J. H. Coleman and D'Annunzio. The opinion of the court was delivered by D'Annunzio, J.A.D.
[231 NJSuper Page 28] Pursuant to leave granted, the State appeals an order dismissing count four of Union County Indictment 1309-11. Count four charged defendant with unlawfully and knowingly maintaining or operating a "premises, place or facility used for the manufacture of Schedule I or Schedule II narcotic drugs. . . ." Although the trial court was satisfied that the
evidence presented to the grand jury supported a finding that defendant purchased cocaine and heroin in bulk, diluted the substances with cutting agents and packaged them for sale in units of small quantities, it concluded that the applicable statute, N.J.S.A. 2C:35-4, does not include these activities within its purview. We now reverse.
The testimony before the grand jury, if believed, established that on August 11, 1987, the police responded to a report of a domestic dispute at 311 Magnolia Avenue in Elizabeth.
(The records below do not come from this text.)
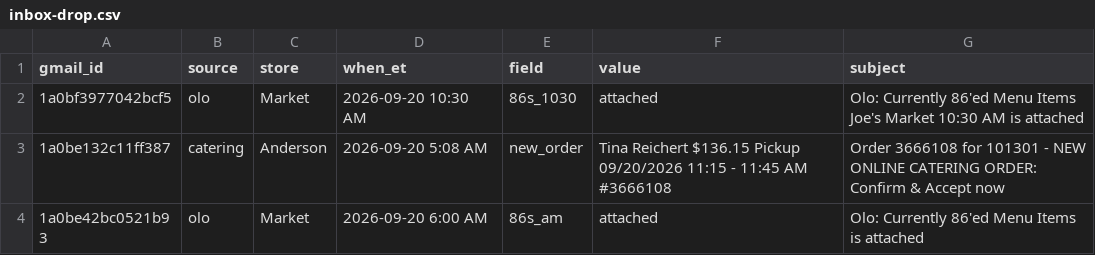
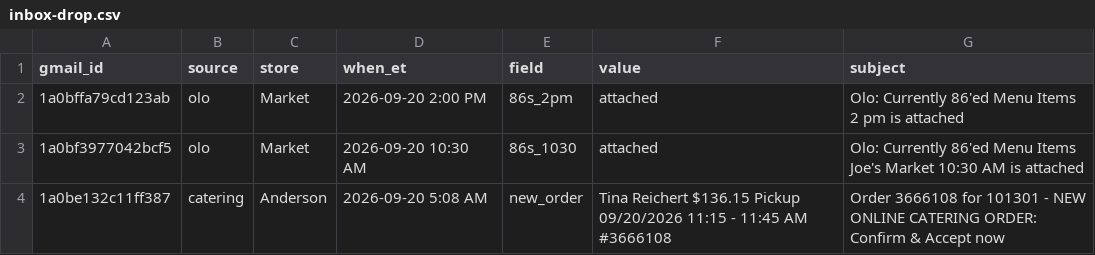
Before and after one commit to SCDashboard/DailyUploads, a CSV file: inbox-drop.csv, drawn as a sheet; only a part is shown; the shorter side is filled out with more unchanged rows; the diff names each change by its address in the sheet, - before the commit and + after, or states it on an @@ line.

Commit message:
inbox-drop olo 86s_2pm 2026-09-20

```diff
--- a/inbox-drop.csv
+++ b/inbox-drop.csv
+row 2: 1a0bffa79cd123ab | olo | Market | 2026-09-20 2:00 PM | 86s_2pm | attached | Olo: Currently 86'ed Menu Items 2 pm is attached
```
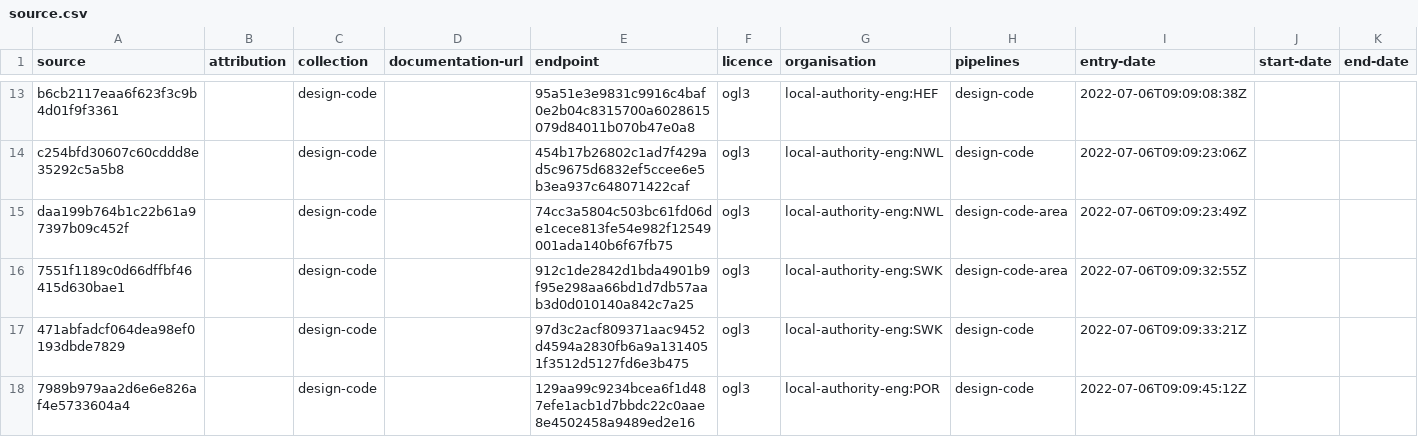
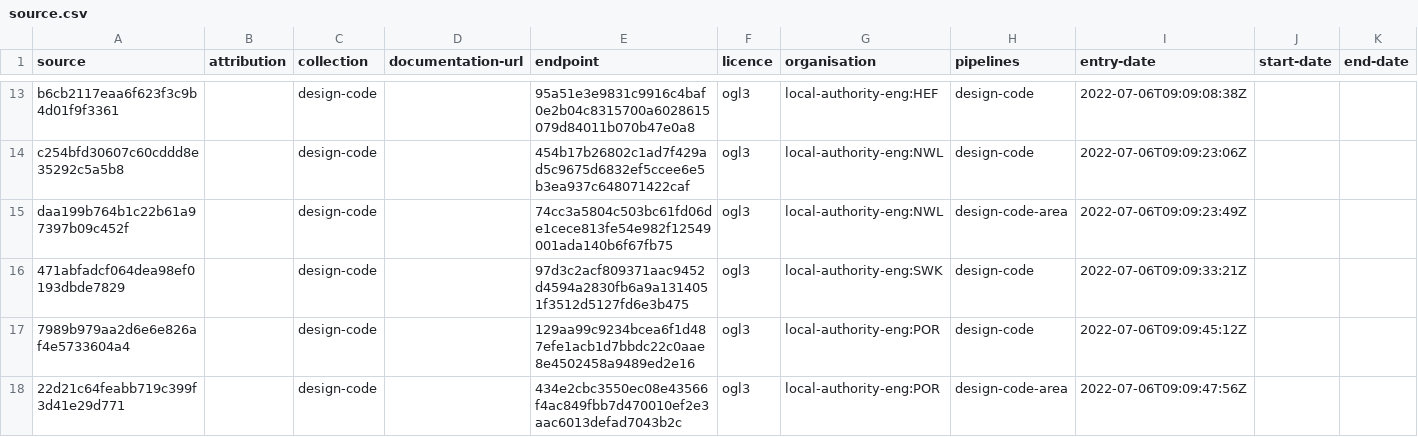
Before and after one commit to digital-land/design-code-collection, a CSV file: collection/source.csv, drawn as a sheet; only a part is shown, gaps mark what is left out; the shorter side is filled out with more unchanged rows; the diff names each change by its address in the sheet, - before the commit and + after, or states it on an @@ line.

```diff
--- a/collection/source.csv
+++ b/collection/source.csv
-row 16: 7551f1189c0d66dffbf46415d630bae1 |  | design-code |  | 912c1de2842d1bda4901b9f95e298aa66bd1d7db57aab3d0d010140a842c7a25 | ogl3 | local-authority-eng:SWK | design-code-area | 2022-07-06T09:09:32:55Z
```
Also changed, not shown: collection/endpoint.csv, 1 other file.
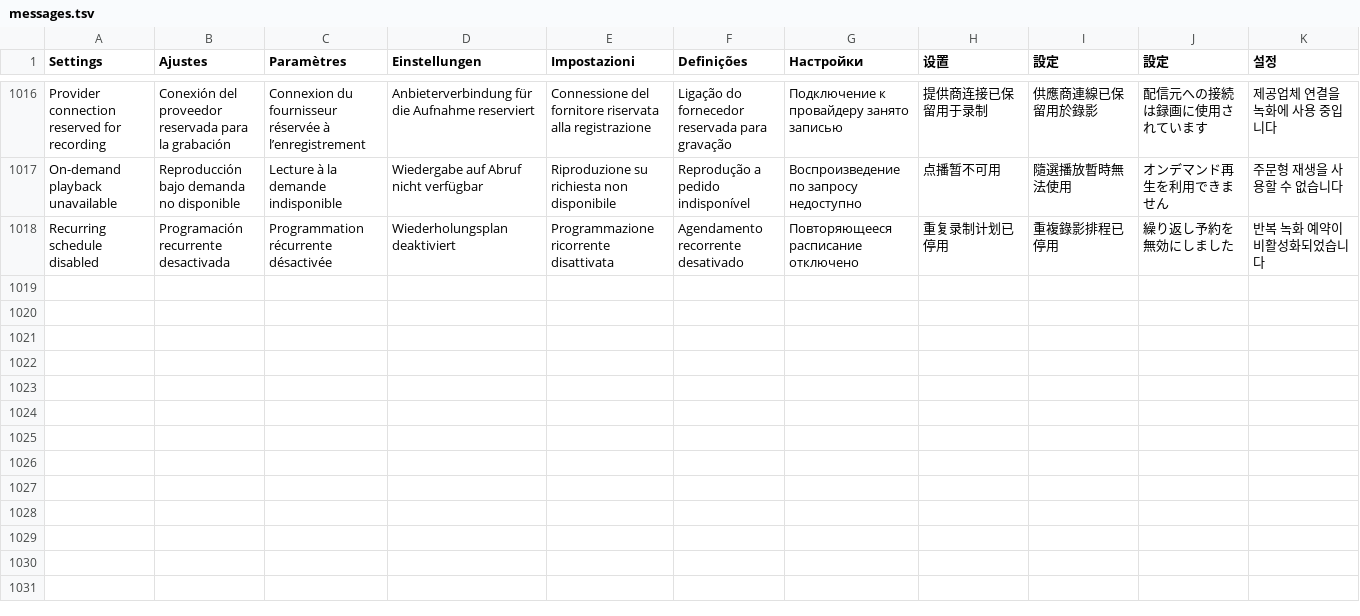
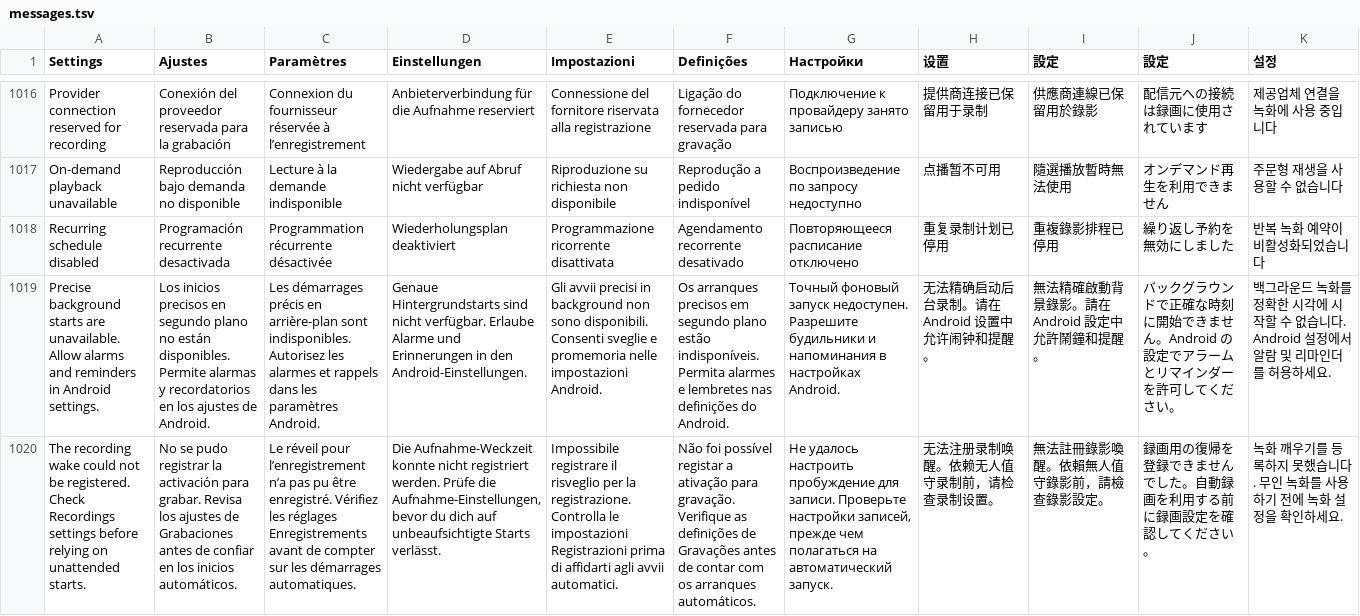
Before and after one commit to teng-lin/patina-iptv, a TSV file: crates/iptv-core/src/i18n/messages.tsv, drawn as a sheet; only a part is shown, gaps mark what is left out; the diff names each change by its address in the sheet, - before the commit and + after, or states it on an @@ line.

Commit message:
Await durable native wake registration before acknowledging recording schedules

```diff
--- a/crates/iptv-core/src/i18n/messages.tsv
+++ b/crates/iptv-core/src/i18n/messages.tsv
+row 1019: Precise background starts are unavailable. Allow alarms and reminders in Android settings. | Los inicios precisos en segundo plano no están disponibles. Permite alarmas y recordatorios en los ajustes de Android. | Les démarrages précis en arrière-plan sont indisponibles. Autorisez les alarmes et rappels dans les paramètres Android. | Genaue Hintergrundstarts sind nicht verfügbar. Erlaube Alarme und Erinnerungen in den Android-Einstellungen. | Gli avvii precisi in background non sono disponibili. Consenti sveglie e promemoria nelle impostazioni Android. | Os arranques precisos em segundo plano estão indisponíveis. Permita alarmes e lembretes nas definições do Android. | Точный фоновый запуск недоступен. Разрешите будильники и напоминания в настройках Android. | 无法精确启动后台录制。请在 Android 设置中允许闹钟和提醒。 | 無法精確啟動背景錄影。請在 Android 設定中允許鬧鐘和提醒。 | バックグラウンドで正確な時刻に開始できません。Android の設定でアラームとリマインダーを許可してください。 | 백그라운드 녹화를 정확한 시각에 시작할 수 없습니다. Android 설정에서 알람 및 리마인더를 허용하세요.
+row 1020: The recording wake could not be registered. Check Recordings settings before relying on unattended starts. | No se pudo registrar la activación para grabar. Revisa los ajustes de Grabaciones antes de confiar en los inicios automáticos. | Le réveil pour l’enregistrement n’a pas pu être enregistré. Vérifiez les réglages Enregistrements avant de compter sur les démarrages automatiques. | Die Aufnahme-Weckzeit konnte nicht registriert werden. Prüfe die Aufnahme-Einstellungen, bevor du dich auf unbeaufsichtigte Starts verlässt. | Impossibile registrare il risveglio per la registrazione. Controlla le impostazioni Registrazioni prima di affidarti agli avvii automatici. | Não foi possível registar a ativação para gravação. Verifique as definições de Gravações antes de contar com os arranques automáticos. | Не удалось настроить пробуждение для записи. Проверьте настройки записей, прежде чем полагаться на автоматический запуск. | 无法注册录制唤醒。依赖无人值守录制前，请检查录制设置。 | 無法註冊錄影喚醒。依賴無人值守錄影前，請檢查錄影設定。 | 録画用の復帰を登録できませんでした。自動録画を利用する前に録画設定を確認してください。 | 녹화 깨우기를 등록하지 못했습니다. 무인 녹화를 사용하기 전에 녹화 설정을 확인하세요.
```
Also changed, not shown: 11 other files.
When the police arrived, defendant's girlfriend showed various items of suspected dangerous substances and drug paraphernalia to the police. These included 35 tinfoil packets of cocaine with a total weight of 3.12 grams, two plastic bags containing cocaine with a total weight of 5.47 grams, seven vials of crack with a total weight of .487 grams, 26 glassine envelopes bearing the logo "over the top" and containing a total of 1.35 grams of heroin, five plastic bags containing a total of 5.2 grams of marijuana, a scale, cutting agents and $599 in cash.
Detective Ponto, who presented this evidence to the grand jury, also testified that defendant gave the police a statement in which he denied personal use of cocaine or heroin. Defendant specifically admitted having packaged the cocaine and told the police that he gives the packaged items to two people who worked for him selling the drugs on the street. With regard to the cocaine, in particular, he testified that he bought the cocaine in bulk in New York and repackaged it two lines to a foil. Defendant explained to the police that one gram would yield ten lines or five foil packages.
N.J.S.A. 2C:35-4 makes it a first degree offense for any person knowingly to maintain or operate any premises used for the manufacture of certain specified controlled dangerous substances, including heroin and cocaine. The term manufacture is defined in N.J.S.A. 2C:35-2:
'Manufacture' means the production, preparation, propagation, compounding, conversion or processing of a controlled dangerous substance or controlled substance analog, either directly or by extraction from substances of natural origin, or independently by means of chemical synthesis, or by a combination of extraction in chemical synthesis, and includes any packaging or repackaging of the substance or labeling or relabeling of its container. . . . [Emphasis supplied]
The trial court concluded that manufacture as used in N.J.S.A. 2C:35-4 did not include the mere diluting of a bulk quantity of drugs and the repackaging of those drugs into smaller units. He reasoned that manufacture means a "process by which something is done creating something else." In reaching this conclusion, the court relied heavily on a document released by the Assembly Judiciary Committee titled "Discussion of Specific Provisions of the Comprehensive Drug Reform Act of 1986" (hereinafter commentary). The trial court correctly noted that the commentary, in discussing N.J.S.A. 2C:35-4, referred to CDS production facilities as "laboratories" which have proliferated throughout the state and which "often employ sophisticated technologies and trained chemists." The commentary also noted that the offense "is also designed to reach any person who aids, promotes, finances or otherwise participates in the maintenance or operations of such a laboratory."
Although such commentaries are helpful in construing ambiguous statutory language, they do not supersede the plain language of a statute. Moreover, the commentary's emphasis on proliferating drug laboratories and their employment of sophisticated technologists and chemists is not inconsistent with the statute's plain language. The statute does include such laboratories within its purview, but that coverage is not inconsistent with the inclusion of repackaging facilities.
In reaching its conclusion, the trial court ignored that part of the legislature's definition of manufacture which "includes any packaging or repackaging of the substance or labeling or relabeling of ...